My local paper has stories all the time about people seeing wild animals in their yards. This seems to be a sign of the times with the paper always blaming the growth of our cities and suburbs for this increase in sightings. With the population growing, where are all the animals supposed to go? Unfortunately, a lot of wild animals are ending up either in the suburbs or close to them. The hunters follow the animals which has created a problem in Sherwood, Oregon. Sherwood is a short drive from the City of Portland. It used to be a farm town, but because of growth, now it's a suburb of Portland.
At the heart of the current conflict are city residents who live on the fringes of Sherwood and are saying that during duck hunting season (October through January) they hear shotgun blasts and find empty shells in their backyards. The suburbanites are mad and are trying to stop the duck hunting next to their homes. The farmer that owns the land that is being hunted on says that his family has been hunting on the land for generations and nobody is going to stop him.
To be fair, if people really are finding empty shotgun shells in their backyards, that is not right. That would mean that hunters are either throwing their trash into the yards or shooting from the yards. Neither of which is too likely. What is probably happening is that the residents are trying to protect their families, so they are willing to say anything. If people's kids are outside and they her gunfire, they will probably say that their kids almost got shot.
Residents of Sherwood are looking to the state of Oregon and the county for help. Oregon has long been known as a state that is very proactive when it comes to planning. Every municipality in the state has its own urban gowth boundary. All building must take place within this boundary.
The residents who are complaining have the boundary line running next to their yards. The area where the duck hunting is taking place is just outside of the city limits, so it is outside of this growth line, in the counly. County commissioners are frustrated by an Oregon law that mentions "hunting and fishing preserves". Yet, the law doesn't define what exactly constitutes one of these "preserves". This leaves the commissioners unable to step in on the resident's behalf, when the state is so vague.
As is often the case in a conflict such as this, it sounds like both sides may be exaggerating. Residents say that the farmer is running a hunting club. This would be illegal since the farmer doesn't have a business license. The farmer says that residents knew that duck hunting was taking place in the field when they bought their houses.
The curious thing is; the farmer was the one who sold the land for development in the first place. Did he forget to tell the developer about the duck hunting? Are the residents being overprotective of their kids?
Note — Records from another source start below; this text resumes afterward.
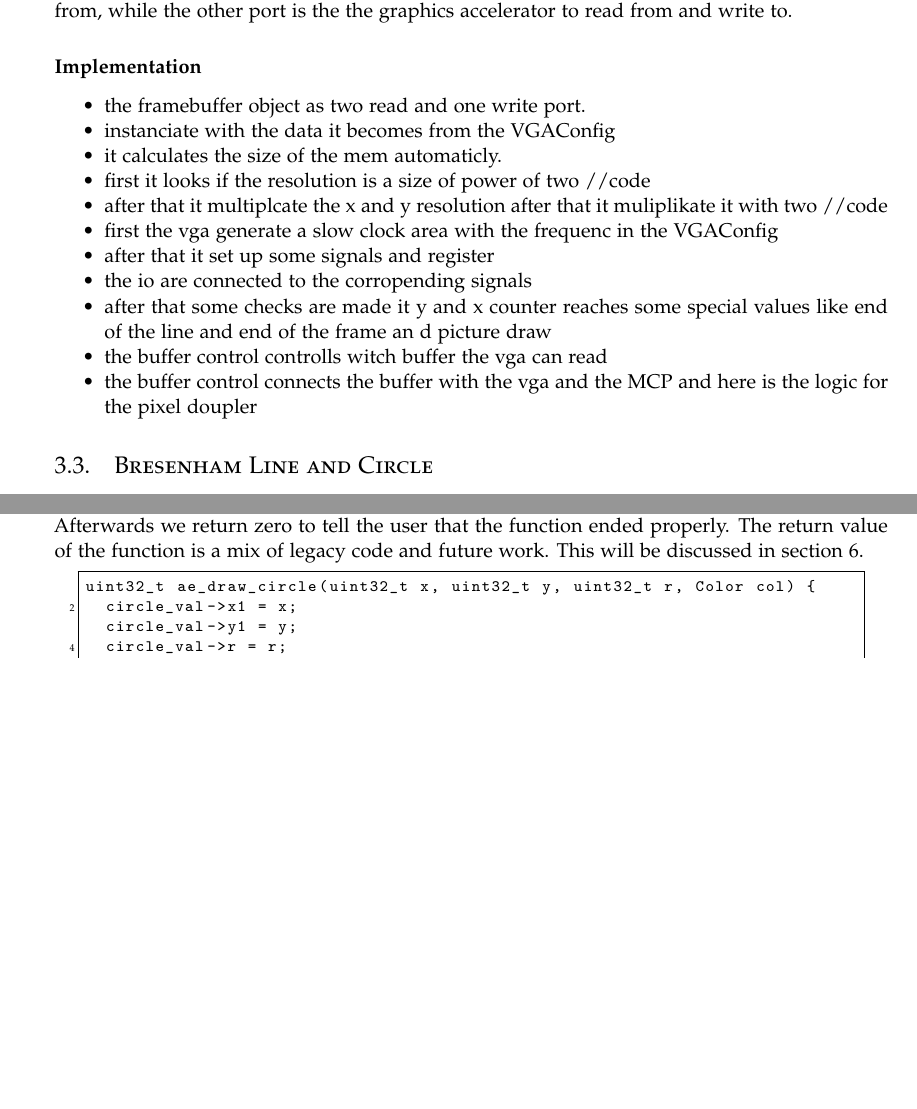
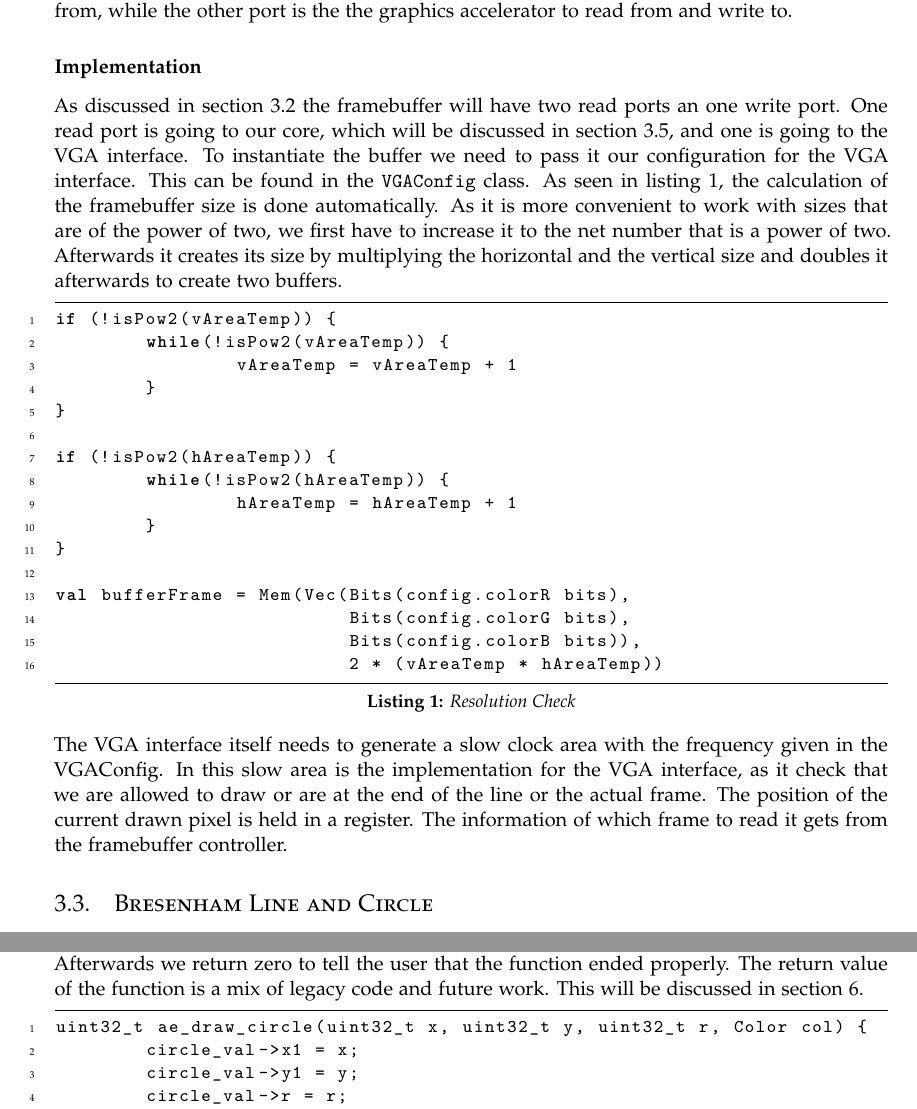
Before and after one commit to azrael1206/AEGIS, a LaTeX paper (doc/main.tex, which reads doc/src/desimpl_vga.tex): two parts of pages 5 and 8 of 10 before the commit and two parts of pages 5 and 9 of 10 after it, joined at a grey line, cut so that both start at the same text, the shorter picture padded with empty space. Compiled offline with XeLaTeX.

Commit message:
Finished Des and Impl of VGA and Framebuffer

```diff
--- a/doc/main.tex
+++ b/doc/main.tex
@@ -85,8 +66,15 @@
 	morestring=[b]"""
 }
 
+\lstset{
+	stepnumber=1,
+	numberstyle=\tiny,
+	basicstyle=\ttfamily\small,
+	frame=bt,
+	numbers=left,
+	captionpos=b
+}
 
-\lstset{inputpath=./resources/code}
 
 
 
@@ -102,7 +90,7 @@
 \pagestyle{fancy} % All pages have headers and footers
 \fancyhead{} % Blank out the default header
 \fancyfoot{} % Blank out the default footer
-\fancyhead[C]{} % Custom header text
+\fancyhead[C]{AEGIS - An Architecture for Embedded Graphical Interfaces} % Custom header text
 \fancyfoot[RO,LE]{\thepage} % Custom footer text
 
 \usepackage{titling} % Customizing the title section
--- a/doc/src/desimpl_vga.tex
+++ b/doc/src/desimpl_vga.tex
@@ -6,17 +6,27 @@ The design of the VGA interface was held flexible, as we wanted the option not o
 The framebuffer is designed to hold two frames at the same time, meaning it is a double buffer. This is something taken from GPU design, as this eliminates the chance of screen tear. This happens when one would want to draw into the image as it is being projected to the screen. Additionally the framebuffer should be instantiated with the maximal size of a frame and its depth of color.
 
 To have the VGA interface and our graphics accelerator access it at the same time, we also decided to give it a true dual port design. As one of the ports is for the VGA interface to read from, while the other port is the the graphics accelerator to read from and write to.
+
+
 \subsubsection*{Implementation}
-\begin{itemize}
-	\item the framebuffer object as two read and one write port.
-	\item instanciate with the data it becomes from the VGAConfig
-	\item it calculates the size of the mem automaticly.
-	\item first it looks if the resolution is a size of power of two  //code
-	\item after that it multiplcate the x and y resolution after that it muliplikate it with two //code
-	\item first the vga generate a slow clock area with the frequenc in the VGAConfig
-	\item after that it set up some signals and register
-	\item the io are connected to the corropending signals
-	\item after that some checks are made it y and x counter reaches some special values like end of the line and end of the frame an d picture draw
-	\item the buffer control controlls witch buffer the vga can read
-	\item the buffer control connects the buffer with the vga and the MCP and here is the logic for the pixel doupler
-\end{itemize}
+
+As discussed in \cref{subsubsec:des_buff} the framebuffer will have two read ports an one write port. One read port is going to our core, which will be discussed in \cref{subsec:core}, and one is going to the VGA interface. To instantiate the buffer we need to pass it our configuration for the VGA interface. This can be found in the \texttt{VGAConfig} class. As seen in \cref{powtwo}, the calculation of the framebuffer size is done automatically. As it is more convenient to work with sizes that are of the power of two, we first have to increase it to the net number that is a power of two. Afterwards it creates its size by multiplying the horizontal and the vertical size and doubles it afterwards to create two buffers.
+\begin{lstlisting}[language=scala, caption={Resolution Check}, label=powtwo]
+if (!isPow2(vAreaTemp)) {
+	while(!isPow2(vAreaTemp)) {
+		vAreaTemp = vAreaTemp + 1
+	}
+}
+
+if (!isPow2(hAreaTemp)) {
+	while(!isPow2(hAreaTemp)) {
+		hAreaTemp = hAreaTemp + 1
+	}
+}
+
+val bufferFrame = Mem(Vec(Bits(config.colorR bits),
+			  Bits(config.colorG bits),
+			  Bits(config.colorB bits)),
+			  2 * (vAreaTemp * hAreaTemp))
+\end{lstlisting}
+The VGA interface itself needs to generate a slow clock area with the frequency given in the VGAConfig. In this slow area is the implementation for the VGA interface, as it check that we are allowed to draw or are at the end of the line or the actual frame. The position of the current drawn pixel is held in a register. The information of which frame to read it gets from the framebuffer controller.
```
Also changed, not shown: doc/main.tex (23 more changed lines), doc/src/desimpl_vga.tex (2 more changed lines).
We have to remember that if we are hunting near a suburb, we need to pickup our trash and aim our guns away from any development. This means not taking some shots, but remember, people will freak out if buckshot falls within 200yds of their kids.
The bottom line is that both sides are right and both sides are wrong, so it sounds like a compromise is in order. The conflict in Oregon is surely being played out in many other states, especially those with lax planning laws that allow suburbs to gobble up all the land they want. One of the county commissioners in Oregon summed up the situation in Sherwood best when he said," people need to be tolerant of other people's activities".
Artice Source: http://www.articlesphere.com
Related Articles in Hunting
People interested in the above article are also interested in the related articles listed below:
There is a huge variety of hunting equipment available these days, due to the growing popularity of turkey hunting and ever-increasing numbers of turkey hunters. Turkey hunting was a much simpler activity in the past. But what equipment do you need now?
Fall was the preferred time to hunt wild turkeys by most of the famous old time turkey hunters and is still favored by many traditionalists. These turkey hunting experts liked it best because it was a lot more difficult and therefore more rewarding to call in an old turkey in the fall rather than the spring.
Organized raccoon hunting has been around for ages, but although nobody can say that the beginning of the 20th century is when it all started, it is a certainty that during that period the popularity of this type of hunting boomed. Certainly, it is a significant part of the American tradition and heritage. Many fathers have spent lots of hours afield with their kids teaching them about hunting, gun etiquette, and respect of property, responsibility and conservation.